#### Task item
Copy, from the entries below, each line where the word "services" can be found.
--------------------------------------------------
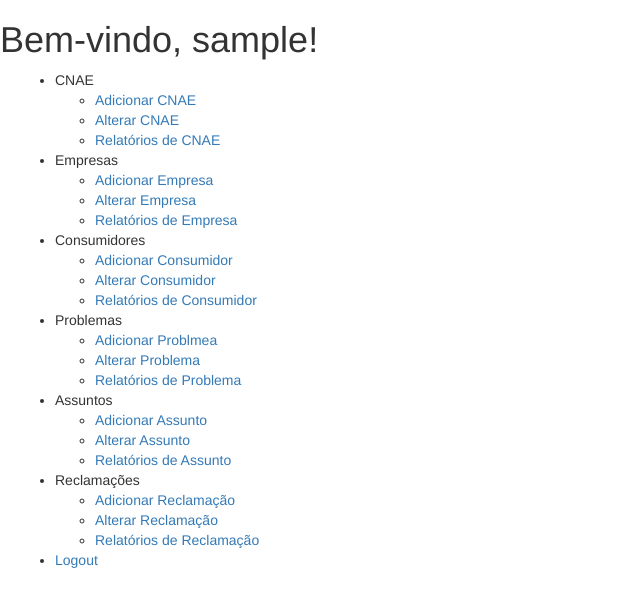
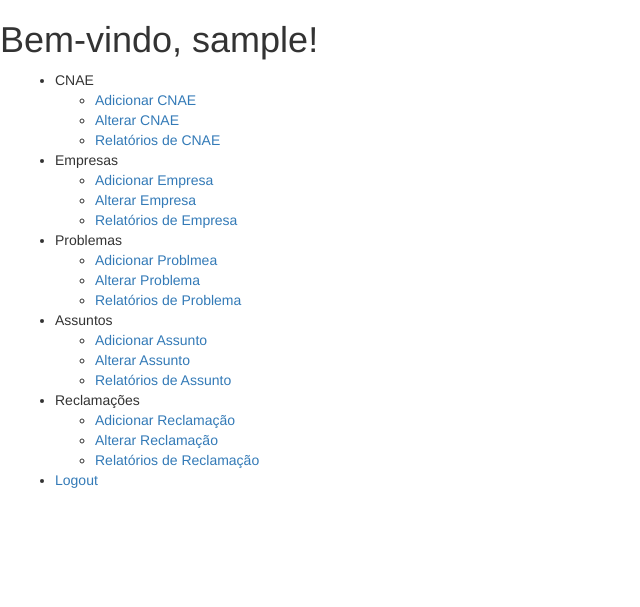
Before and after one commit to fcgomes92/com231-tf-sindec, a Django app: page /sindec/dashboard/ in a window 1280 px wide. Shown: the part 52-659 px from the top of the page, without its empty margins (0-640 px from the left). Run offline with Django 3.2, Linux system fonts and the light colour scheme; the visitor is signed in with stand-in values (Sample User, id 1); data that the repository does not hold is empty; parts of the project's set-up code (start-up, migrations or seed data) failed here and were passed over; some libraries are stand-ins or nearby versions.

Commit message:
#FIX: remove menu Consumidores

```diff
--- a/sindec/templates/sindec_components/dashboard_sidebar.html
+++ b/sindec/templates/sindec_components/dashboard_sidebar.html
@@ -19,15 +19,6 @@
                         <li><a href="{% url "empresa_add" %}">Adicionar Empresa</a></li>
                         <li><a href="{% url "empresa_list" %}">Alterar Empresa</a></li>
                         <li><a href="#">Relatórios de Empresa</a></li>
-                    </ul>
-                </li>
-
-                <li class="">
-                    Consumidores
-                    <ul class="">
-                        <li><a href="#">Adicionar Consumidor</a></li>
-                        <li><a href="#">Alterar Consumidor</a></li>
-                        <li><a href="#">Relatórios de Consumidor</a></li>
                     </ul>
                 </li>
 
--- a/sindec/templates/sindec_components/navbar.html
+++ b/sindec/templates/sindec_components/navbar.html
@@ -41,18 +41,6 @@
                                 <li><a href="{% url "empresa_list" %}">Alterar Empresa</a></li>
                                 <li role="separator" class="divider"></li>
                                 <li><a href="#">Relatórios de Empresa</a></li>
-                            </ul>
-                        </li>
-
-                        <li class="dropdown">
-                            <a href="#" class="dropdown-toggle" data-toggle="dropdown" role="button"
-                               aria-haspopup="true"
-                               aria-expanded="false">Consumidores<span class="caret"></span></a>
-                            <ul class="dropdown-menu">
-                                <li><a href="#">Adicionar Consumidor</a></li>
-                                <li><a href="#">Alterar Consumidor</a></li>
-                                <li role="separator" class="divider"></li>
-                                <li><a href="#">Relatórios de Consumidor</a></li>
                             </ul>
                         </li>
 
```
--------------------------------------------------
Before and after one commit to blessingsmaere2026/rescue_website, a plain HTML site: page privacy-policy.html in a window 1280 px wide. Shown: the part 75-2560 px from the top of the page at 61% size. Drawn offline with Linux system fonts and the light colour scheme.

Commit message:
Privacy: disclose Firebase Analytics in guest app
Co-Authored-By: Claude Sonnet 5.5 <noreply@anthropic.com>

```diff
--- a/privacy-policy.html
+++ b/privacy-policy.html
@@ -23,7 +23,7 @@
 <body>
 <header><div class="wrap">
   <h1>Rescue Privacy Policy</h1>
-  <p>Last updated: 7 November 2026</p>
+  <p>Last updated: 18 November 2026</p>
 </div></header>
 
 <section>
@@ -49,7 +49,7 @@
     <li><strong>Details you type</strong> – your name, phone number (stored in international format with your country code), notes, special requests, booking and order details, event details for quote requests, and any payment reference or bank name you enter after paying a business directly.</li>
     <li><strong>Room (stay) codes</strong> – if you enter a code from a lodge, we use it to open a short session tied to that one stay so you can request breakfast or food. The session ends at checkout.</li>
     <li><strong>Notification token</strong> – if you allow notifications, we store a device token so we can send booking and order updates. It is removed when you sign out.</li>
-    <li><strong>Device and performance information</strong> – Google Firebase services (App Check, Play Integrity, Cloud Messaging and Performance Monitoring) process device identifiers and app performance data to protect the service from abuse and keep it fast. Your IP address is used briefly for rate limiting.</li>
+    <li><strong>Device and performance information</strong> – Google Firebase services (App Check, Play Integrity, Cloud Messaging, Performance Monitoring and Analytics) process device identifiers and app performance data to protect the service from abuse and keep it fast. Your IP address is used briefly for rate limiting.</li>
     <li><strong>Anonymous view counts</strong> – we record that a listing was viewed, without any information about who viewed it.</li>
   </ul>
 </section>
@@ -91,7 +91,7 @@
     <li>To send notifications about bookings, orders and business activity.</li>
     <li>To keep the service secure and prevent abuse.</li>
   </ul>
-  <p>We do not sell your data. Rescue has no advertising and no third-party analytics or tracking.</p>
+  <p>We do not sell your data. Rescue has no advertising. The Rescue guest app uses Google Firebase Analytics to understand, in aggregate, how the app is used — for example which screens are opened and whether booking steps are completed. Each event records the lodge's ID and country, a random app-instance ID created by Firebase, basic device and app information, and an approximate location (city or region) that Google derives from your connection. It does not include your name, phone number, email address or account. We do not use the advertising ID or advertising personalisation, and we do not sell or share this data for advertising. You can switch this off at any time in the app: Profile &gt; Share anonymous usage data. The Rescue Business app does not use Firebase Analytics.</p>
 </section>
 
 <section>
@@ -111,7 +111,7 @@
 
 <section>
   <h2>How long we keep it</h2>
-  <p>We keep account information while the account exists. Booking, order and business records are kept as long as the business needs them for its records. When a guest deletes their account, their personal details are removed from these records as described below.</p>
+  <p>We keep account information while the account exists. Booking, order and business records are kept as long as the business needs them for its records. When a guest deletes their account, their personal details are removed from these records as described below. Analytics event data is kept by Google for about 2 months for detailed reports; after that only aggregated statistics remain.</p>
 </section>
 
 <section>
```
--------------------------------------------------
#### Reply to the task
-    <li><strong>Device and performance information</strong> – Google Firebase services (App Check, Play Integrity, Cloud Messaging and Performance Monitoring) process device identifiers and app performance data to protect the service from abuse and keep it fast. Your IP address is used briefly for rate limiting.</li>
+    <li><strong>Device and performance information</strong> – Google Firebase services (App Check, Play Integrity, Cloud Messaging, Performance Monitoring and Analytics) process device identifiers and app performance data to protect the service from abuse and keep it fast. Your IP address is used briefly for rate limiting.</li>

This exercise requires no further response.